What you should do:
Without any alteration, retype the records that appear below.
[[ Provided data, beginning ]]
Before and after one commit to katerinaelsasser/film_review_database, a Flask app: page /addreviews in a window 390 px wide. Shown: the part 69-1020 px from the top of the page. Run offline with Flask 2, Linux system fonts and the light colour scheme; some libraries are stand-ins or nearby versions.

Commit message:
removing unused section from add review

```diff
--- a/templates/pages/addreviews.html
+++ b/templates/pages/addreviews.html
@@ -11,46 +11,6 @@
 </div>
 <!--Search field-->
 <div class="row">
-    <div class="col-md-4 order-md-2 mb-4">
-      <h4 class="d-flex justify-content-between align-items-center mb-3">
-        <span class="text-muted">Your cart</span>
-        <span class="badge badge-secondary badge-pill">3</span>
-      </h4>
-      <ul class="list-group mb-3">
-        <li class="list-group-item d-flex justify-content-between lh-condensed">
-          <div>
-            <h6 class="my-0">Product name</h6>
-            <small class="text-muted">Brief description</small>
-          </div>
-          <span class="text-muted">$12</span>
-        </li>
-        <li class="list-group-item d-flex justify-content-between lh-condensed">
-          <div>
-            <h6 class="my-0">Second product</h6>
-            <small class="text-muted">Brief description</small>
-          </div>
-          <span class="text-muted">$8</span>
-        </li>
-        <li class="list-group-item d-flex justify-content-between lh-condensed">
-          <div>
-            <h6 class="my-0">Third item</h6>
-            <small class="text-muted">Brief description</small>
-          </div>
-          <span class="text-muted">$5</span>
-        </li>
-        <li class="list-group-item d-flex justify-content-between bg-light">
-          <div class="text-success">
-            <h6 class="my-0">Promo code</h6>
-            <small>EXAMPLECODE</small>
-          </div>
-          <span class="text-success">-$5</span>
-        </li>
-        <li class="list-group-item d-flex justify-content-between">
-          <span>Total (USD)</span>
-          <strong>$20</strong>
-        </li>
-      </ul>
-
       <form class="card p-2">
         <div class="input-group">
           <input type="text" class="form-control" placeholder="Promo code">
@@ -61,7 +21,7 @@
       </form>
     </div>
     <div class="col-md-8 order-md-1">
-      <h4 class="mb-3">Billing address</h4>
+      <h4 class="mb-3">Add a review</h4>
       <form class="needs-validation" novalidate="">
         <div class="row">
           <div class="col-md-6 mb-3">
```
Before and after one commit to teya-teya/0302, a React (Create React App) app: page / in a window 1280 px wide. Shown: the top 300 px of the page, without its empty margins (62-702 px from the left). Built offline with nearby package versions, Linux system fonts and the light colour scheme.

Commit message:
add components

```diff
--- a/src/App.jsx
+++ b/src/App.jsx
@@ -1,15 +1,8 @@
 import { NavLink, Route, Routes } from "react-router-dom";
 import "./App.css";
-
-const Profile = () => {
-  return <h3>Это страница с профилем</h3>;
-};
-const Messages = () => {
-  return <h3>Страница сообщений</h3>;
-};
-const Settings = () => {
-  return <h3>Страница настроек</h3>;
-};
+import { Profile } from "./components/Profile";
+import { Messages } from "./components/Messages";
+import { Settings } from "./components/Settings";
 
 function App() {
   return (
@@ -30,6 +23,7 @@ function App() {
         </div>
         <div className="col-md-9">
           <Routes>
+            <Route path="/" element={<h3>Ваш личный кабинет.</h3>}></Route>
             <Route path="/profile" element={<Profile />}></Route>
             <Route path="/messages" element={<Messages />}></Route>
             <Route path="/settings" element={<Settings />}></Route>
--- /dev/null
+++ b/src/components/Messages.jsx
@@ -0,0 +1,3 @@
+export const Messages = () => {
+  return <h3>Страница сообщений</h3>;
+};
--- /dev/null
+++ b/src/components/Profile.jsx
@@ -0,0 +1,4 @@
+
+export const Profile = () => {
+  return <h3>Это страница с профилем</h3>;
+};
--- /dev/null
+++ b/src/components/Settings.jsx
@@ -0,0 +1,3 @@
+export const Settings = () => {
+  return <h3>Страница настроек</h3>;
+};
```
[[ Provided data, end ]]
Exercise solution:
Before and after one commit to katerinaelsasser/film_review_database, a Flask app: page /addreviews in a window 390 px wide. Shown: the part 69-1020 px from the top of the page. Run offline with Flask 2, Linux system fonts and the light colour scheme; some libraries are stand-ins or nearby versions.

Commit message:
removing unused section from add review

```diff
--- a/templates/pages/addreviews.html
+++ b/templates/pages/addreviews.html
@@ -11,46 +11,6 @@
 </div>
 <!--Search field-->
 <div class="row">
-    <div class="col-md-4 order-md-2 mb-4">
-      <h4 class="d-flex justify-content-between align-items-center mb-3">
-        <span class="text-muted">Your cart</span>
-        <span class="badge badge-secondary badge-pill">3</span>
-      </h4>
-      <ul class="list-group mb-3">
-        <li class="list-group-item d-flex justify-content-between lh-condensed">
-          <div>
-            <h6 class="my-0">Product name</h6>
-            <small class="text-muted">Brief description</small>
-          </div>
-          <span class="text-muted">$12</span>
-        </li>
-        <li class="list-group-item d-flex justify-content-between lh-condensed">
-          <div>
-            <h6 class="my-0">Second product</h6>
-            <small class="text-muted">Brief description</small>
-          </div>
-          <span class="text-muted">$8</span>
-        </li>
-        <li class="list-group-item d-flex justify-content-between lh-condensed">
-          <div>
-            <h6 class="my-0">Third item</h6>
-            <small class="text-muted">Brief description</small>
-          </div>
-          <span class="text-muted">$5</span>
-        </li>
-        <li class="list-group-item d-flex justify-content-between bg-light">
-          <div class="text-success">
-            <h6 class="my-0">Promo code</h6>
-            <small>EXAMPLECODE</small>
-          </div>
-          <span class="text-success">-$5</span>
-        </li>
-        <li class="list-group-item d-flex justify-content-between">
-          <span>Total (USD)</span>
-          <strong>$20</strong>
-        </li>
-      </ul>
-
       <form class="card p-2">
         <div class="input-group">
           <input type="text" class="form-control" placeholder="Promo code">
@@ -61,7 +21,7 @@
       </form>
     </div>
     <div class="col-md-8 order-md-1">
-      <h4 class="mb-3">Billing address</h4>
+      <h4 class="mb-3">Add a review</h4>
       <form class="needs-validation" novalidate="">
         <div class="row">
           <div class="col-md-6 mb-3">
```
Before and after one commit to teya-teya/0302, a React (Create React App) app: page / in a window 1280 px wide. Shown: the top 300 px of the page, without its empty margins (62-702 px from the left). Built offline with nearby package versions, Linux system fonts and the light colour scheme.

Commit message:
add components

```diff
--- a/src/App.jsx
+++ b/src/App.jsx
@@ -1,15 +1,8 @@
 import { NavLink, Route, Routes } from "react-router-dom";
 import "./App.css";
-
-const Profile = () => {
-  return <h3>Это страница с профилем</h3>;
-};
-const Messages = () => {
-  return <h3>Страница сообщений</h3>;
-};
-const Settings = () => {
-  return <h3>Страница настроек</h3>;
-};
+import { Profile } from "./components/Profile";
+import { Messages } from "./components/Messages";
+import { Settings } from "./components/Settings";
 
 function App() {
   return (
@@ -30,6 +23,7 @@ function App() {
         </div>
         <div className="col-md-9">
           <Routes>
+            <Route path="/" element={<h3>Ваш личный кабинет.</h3>}></Route>
             <Route path="/profile" element={<Profile />}></Route>
             <Route path="/messages" element={<Messages />}></Route>
             <Route path="/settings" element={<Settings />}></Route>
--- /dev/null
+++ b/src/components/Messages.jsx
@@ -0,0 +1,3 @@
+export const Messages = () => {
+  return <h3>Страница сообщений</h3>;
+};
--- /dev/null
+++ b/src/components/Profile.jsx
@@ -0,0 +1,4 @@
+
+export const Profile = () => {
+  return <h3>Это страница с профилем</h3>;
+};
--- /dev/null
+++ b/src/components/Settings.jsx
@@ -0,0 +1,3 @@
+export const Settings = () => {
+  return <h3>Страница настроек</h3>;
+};
```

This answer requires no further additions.